The Student Association is registering students to vote in next year’s D.C. elections, and urging them to run for seats on the Advisory Neighborhood Commission.
Adam Siple, who is spearheading the SA’s “GW Votes” campaign, said preliminary programs already have made 50 additional students eligible to vote in elections this November.
“The primary focus is on registering students,” Siple said. “As we get students registered, we are looking to identify potential candidates who will support students, or to get students to run themselves.”
The ANC has voted against GW building initiatives in recent years, including the construction of New Hall and, most recently, the future Health and Wellness Center.
Siple said he believes part of the problem community members have with students is that they equate students with the University as an institution.
“Some members of the community see the students and the University as one, and equate both with problems for the community,” he said. “(Students) know a lot about the community and want to be involved.”
Six single-member districts comprise the ANC for Foggy Bottom and West End communities. Siple said at least three of the districts are almost entirely within GW’s campus parameters.
Voters must be registered in D.C. at least 30 days before the election. Candidates for ANC must be registered voters and must have lived in their district for at least 60 days before the Sept. 4 deadline to file for candidacy. ANC members serve two-year terms.

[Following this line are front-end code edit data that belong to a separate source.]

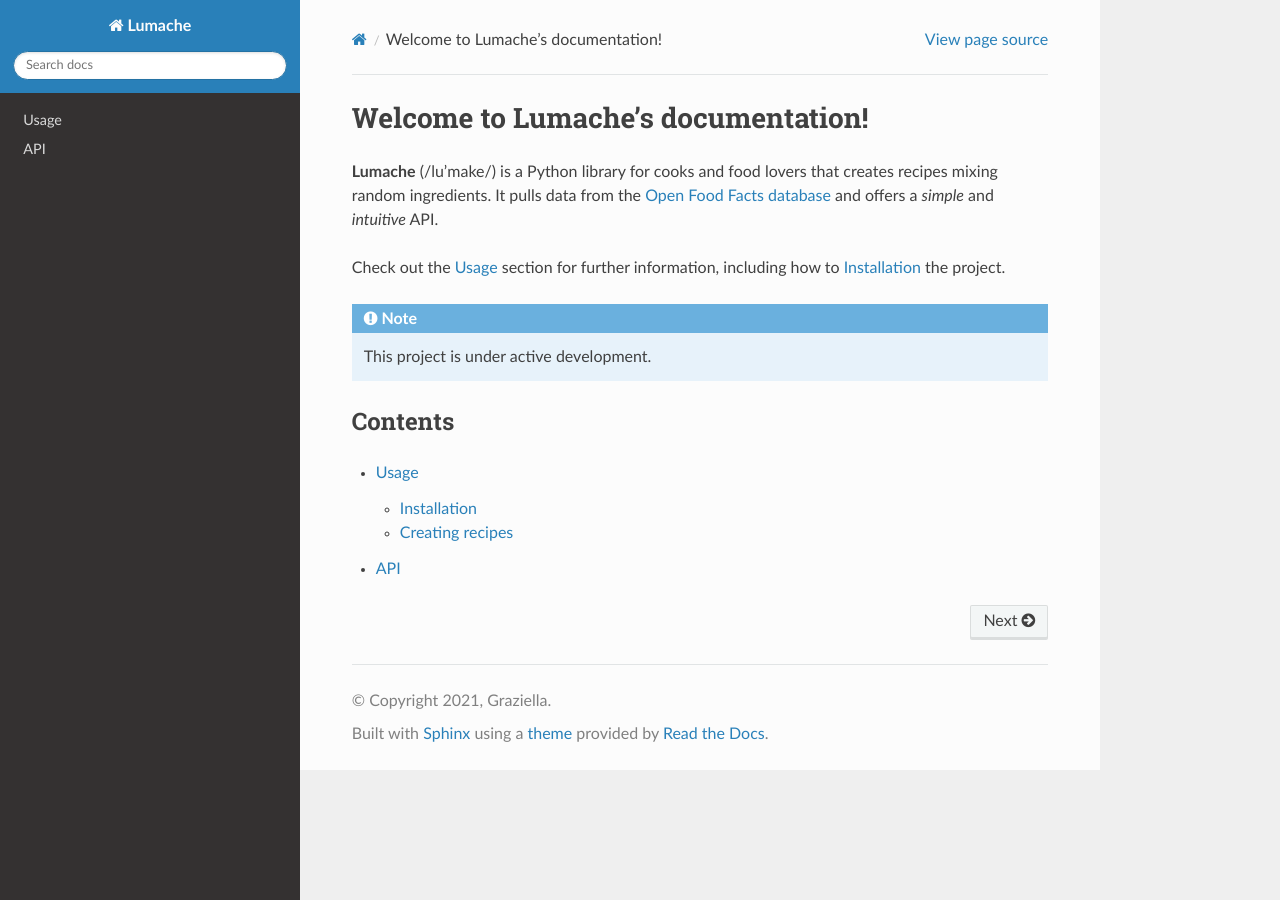
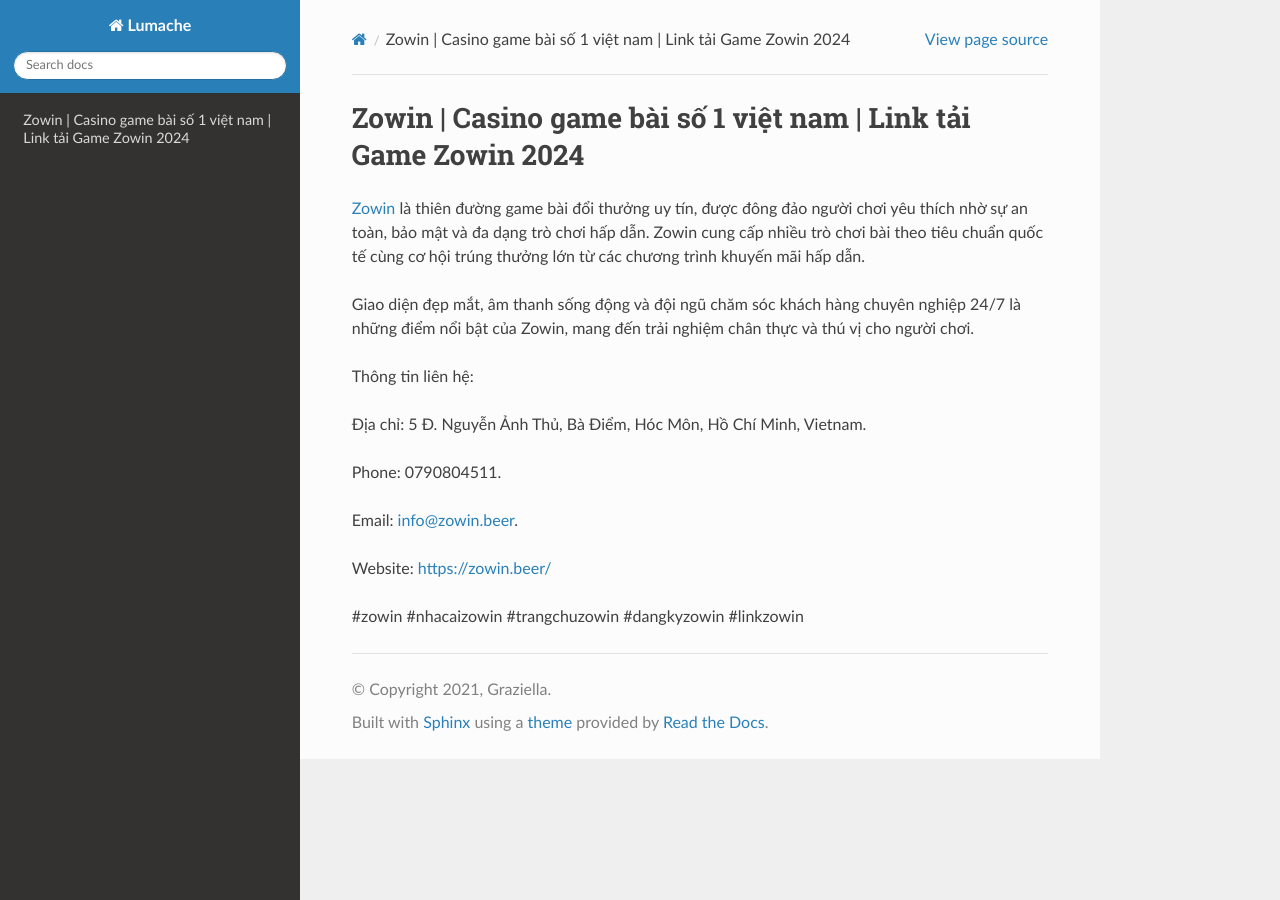
Before and after one commit to JonsCalicut123/zowinbeer, a Sphinx documentation site: the page built from docs/source/index.rst, in a window 1280 px wide. Built offline with Sphinx 7.4.7 and the Read the Docs theme 3.1.0, drawn with Linux system fonts in a browser that asks for light colours.

Commit message:
Update index.rst

```diff
--- a/docs/source/index.rst
+++ b/docs/source/index.rst
@@ -1,22 +1,18 @@
-Welcome to Lumache's documentation!
+Zowin | Casino game bài số 1 việt nam | Link tải Game Zowin 2024
 ===================================
 
-**Lumache** (/lu'make/) is a Python library for cooks and food lovers
-that creates recipes mixing random ingredients.
-It pulls data from the `Open Food Facts database <https://world.openfoodfacts.org/>`_
-and offers a *simple* and *intuitive* API.
+`Zowin <https://zowin.beer/>`_ là thiên đường game bài đổi thưởng uy tín, được đông đảo người chơi yêu thích nhờ sự an toàn, bảo mật và đa dạng trò chơi hấp dẫn. Zowin cung cấp nhiều trò chơi bài theo tiêu chuẩn quốc tế cùng cơ hội trúng thưởng lớn từ các chương trình khuyến mãi hấp dẫn.
 
-Check out the :doc:`usage` section for further information, including
-how to :ref:`installation` the project.
+Giao diện đẹp mắt, âm thanh sống động và đội ngũ chăm sóc khách hàng chuyên nghiệp 24/7 là những điểm nổi bật của Zowin, mang đến trải nghiệm chân thực và thú vị cho người chơi.
 
-.. note::
+Thông tin liên hệ:
 
-   This project is under active development.
+Địa chỉ: 5 Đ. Nguyễn Ảnh Thủ, Bà Điểm, Hóc Môn, Hồ Chí Minh, Vietnam.
 
-Contents
---------
+Phone: 0790804511.
 
-.. toctree::
+Email: info@zowin.beer.
 
-   usage
-   api
+Website: https://zowin.beer/
+
+#zowin #nhacaizowin #trangchuzowin #dangkyzowin #linkzowin
```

Siple said students should not be concerned with losing financial aid from their state by registering to vote in D.C. He said research conducted by the SA and Georgetown University students showed only six states, including Pennsylvania, offer financial aid to students who attend schools outside of their state.
“Students need to see if they actually receive state aid,” Siple said. “The majority of financial aid students receive federal aid, and states cannot deny students federal aid.”
Georgetown ran a voter registration drive last year and elected a student to a local ANC. Siple said a group of students at Georgetown spread a rumor last year that students could lose aid if they registered in the District. The financial aid office at Georgetown quickly assured students they would not lose their aid if they changed where they are registered, Siple said.
“Most students are eager to register to vote in the District once they get the facts straight,” he said.
The SA wants students to register to vote to help the community, not just to push initiatives to benefit the University, Siple said.
“The message we are trying to send is that students are a part of the community,” Siple said.